  3. I see my share of label scans, of course, but seem this article presented in this way reminded me of Music Box Records in downtown Honolulu. The reason is because the front window display would always have a display of the week's Top 10 singles so it was a way of saying "see these hits? We have them, come inside." I, of course, would eventually find the white label promos on the side that were 3-for-99 cents, then to request the 45's in the backroom that weren't hits, but she would always have the original pressings, no "oldies-but-goodies" pressings. Aaah, I miss that time.

    1. Great record store story, John. Thanks for sharing.

  4. Hey, yeah... Congratulations CD Project, on 5 long years in the blogosphere!! – And to you, my Herc-tastic pal, welcome home; right back here where you belong!

    Also apropos of nothing? Volume One of Dirk's Radio Daze (Revisited), which features 5 songs from that there September 15, 1979 countdown!

    1. Apologiers for overlooking the synchronous timelime between the chart and your digital mixtape, Dirk, ol' bean. Still hoping for more volumes in that wonderful series which I believe stalled after volume number four.

    2. No apologies necessary, my man... Didn't even register with me initially either, 'til I was midway through your fine post!
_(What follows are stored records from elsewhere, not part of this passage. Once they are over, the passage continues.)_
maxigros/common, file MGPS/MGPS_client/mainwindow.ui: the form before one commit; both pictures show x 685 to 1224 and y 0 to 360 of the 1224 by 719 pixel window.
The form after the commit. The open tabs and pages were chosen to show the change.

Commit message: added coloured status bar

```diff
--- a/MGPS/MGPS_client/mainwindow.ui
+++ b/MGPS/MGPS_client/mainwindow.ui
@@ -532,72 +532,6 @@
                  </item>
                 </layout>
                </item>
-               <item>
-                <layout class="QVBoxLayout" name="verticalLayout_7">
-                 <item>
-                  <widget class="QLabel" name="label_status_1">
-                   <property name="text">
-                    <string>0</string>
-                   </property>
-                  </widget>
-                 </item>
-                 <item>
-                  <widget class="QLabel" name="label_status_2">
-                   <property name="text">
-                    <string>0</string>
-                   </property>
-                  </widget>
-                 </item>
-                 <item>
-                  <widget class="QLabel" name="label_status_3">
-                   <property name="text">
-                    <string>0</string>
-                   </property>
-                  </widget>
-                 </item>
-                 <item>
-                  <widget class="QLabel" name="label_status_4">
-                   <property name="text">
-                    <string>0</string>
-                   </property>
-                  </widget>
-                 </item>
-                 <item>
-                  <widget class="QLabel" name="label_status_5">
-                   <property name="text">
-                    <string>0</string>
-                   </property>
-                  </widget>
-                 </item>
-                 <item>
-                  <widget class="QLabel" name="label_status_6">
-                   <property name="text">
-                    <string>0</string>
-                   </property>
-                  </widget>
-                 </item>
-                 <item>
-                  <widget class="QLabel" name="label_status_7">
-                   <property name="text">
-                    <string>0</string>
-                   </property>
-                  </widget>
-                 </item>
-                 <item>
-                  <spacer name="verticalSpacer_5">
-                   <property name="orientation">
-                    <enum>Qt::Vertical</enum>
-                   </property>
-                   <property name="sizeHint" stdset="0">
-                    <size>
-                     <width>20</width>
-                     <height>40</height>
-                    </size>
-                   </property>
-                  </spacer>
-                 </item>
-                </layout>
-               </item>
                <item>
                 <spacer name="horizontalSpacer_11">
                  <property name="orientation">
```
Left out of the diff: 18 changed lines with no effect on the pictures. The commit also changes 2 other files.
      Thanks for your kind words about ol' Dirk's "Daze" series, too... It did indeed stall last year when real life got up in my business. Happens sometimes. Still plenty of ground left to cover, that's fo' sho'. Can't make any promises, but I'm gonna' go ahead and recommend more volumes to the higher-ups here at Hambonian Entertainment. Couldn't hurt, right? – Right on, brother!